◆ TASK DATA ◆
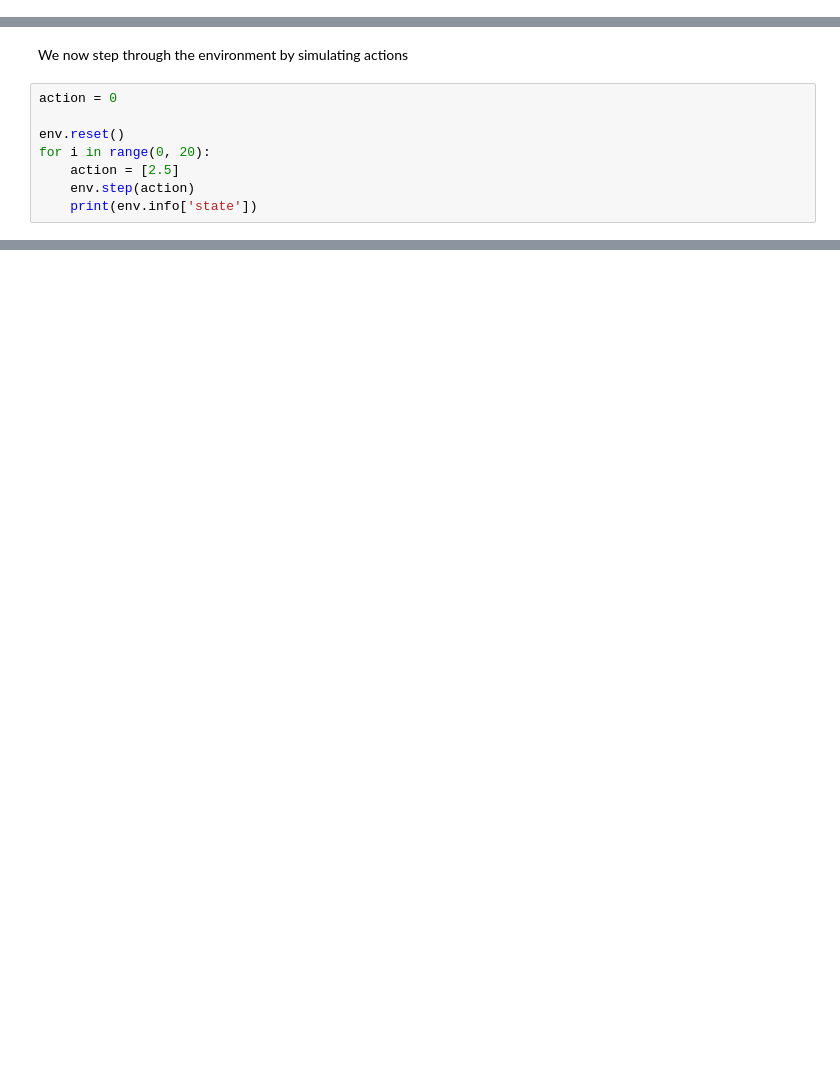
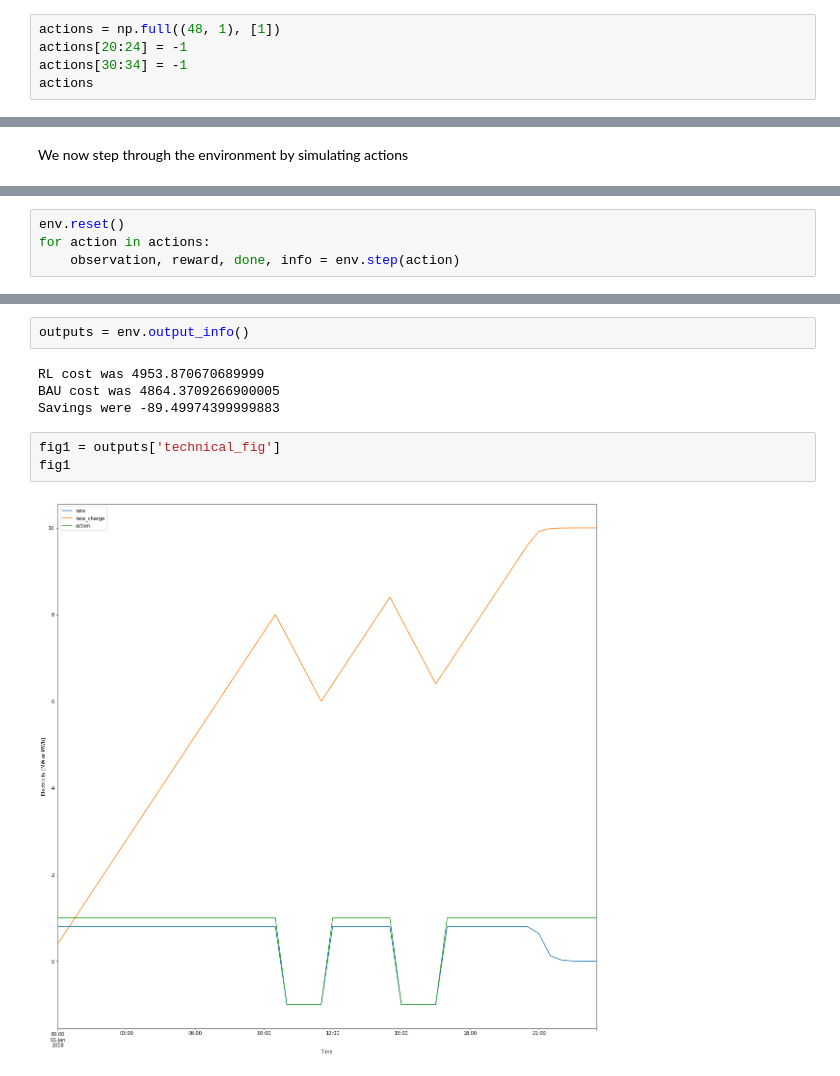
Before and after one commit to ADGEfficiency/energy-py, a Jupyter notebook: energy_py/main/notebooks/battery/env_demo.ipynb, the cells around one changed output, grey strips where cells are left out. Saved outputs shown, nothing was run; the diff lists cells and outputs as text; blank space fills up the shorter version.

```diff
--- a/energy_py/main/notebooks/battery/env_demo.ipynb
+++ b/energy_py/main/notebooks/battery/env_demo.ipynb
@@ -13,0 +26,5 @@ Reset environment.
+# %%
+actions = np.full((48, 1), [1])
+actions[20:24] = -1
+actions[30:34] = -1
+actions
@@ -14,10 +49,2 @@ Reset environment.
 # %% [markdown]
 We now step through the environment by simulating actions
-# %%
-action = 0
-
-env.reset()
-for i in range(0, 20):
-    action = [2.5]
-    env.step(action)
-    print(env.info['state'])
@@ -44,0 +51,4 @@ env.observation
+# %%
+env.reset()
+for action in actions:
+    observation, reward, done, info = env.step(action)
@@ -44,0 +73,11 @@ env.observation
+# %%
+outputs = env.output_info()
+# %% [output]
+RL cost was 4953.870670689999
+BAU cost was 4864.3709266900005
+Savings were -89.49974399999883
+# %%
+fig1 = outputs['technical_fig']
+fig1
+# %% [output]
+[figure, added]
```
Also changed, not shown: parts of 18 cells of this notebook, 5 other files.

◆ EXERCISE DIRECTIONS ◆
Excluding the pictures, restate the records above word for word.

◆ TASK OUTPUT ◆
Before and after one commit to ADGEfficiency/energy-py, a Jupyter notebook: energy_py/main/notebooks/battery/env_demo.ipynb, the cells around one changed output, grey strips where cells are left out. Saved outputs shown, nothing was run; the diff lists cells and outputs as text; blank space fills up the shorter version.

```diff
--- a/energy_py/main/notebooks/battery/env_demo.ipynb
+++ b/energy_py/main/notebooks/battery/env_demo.ipynb
@@ -13,0 +26,5 @@ Reset environment.
+# %%
+actions = np.full((48, 1), [1])
+actions[20:24] = -1
+actions[30:34] = -1
+actions
@@ -14,10 +49,2 @@ Reset environment.
 # %% [markdown]
 We now step through the environment by simulating actions
-# %%
-action = 0
-
-env.reset()
-for i in range(0, 20):
-    action = [2.5]
-    env.step(action)
-    print(env.info['state'])
@@ -44,0 +51,4 @@ env.observation
+# %%
+env.reset()
+for action in actions:
+    observation, reward, done, info = env.step(action)
@@ -44,0 +73,11 @@ env.observation
+# %%
+outputs = env.output_info()
+# %% [output]
+RL cost was 4953.870670689999
+BAU cost was 4864.3709266900005
+Savings were -89.49974399999883
+# %%
+fig1 = outputs['technical_fig']
+fig1
+# %% [output]
+[figure, added]
```
Also changed, not shown: parts of 18 cells of this notebook, 5 other files.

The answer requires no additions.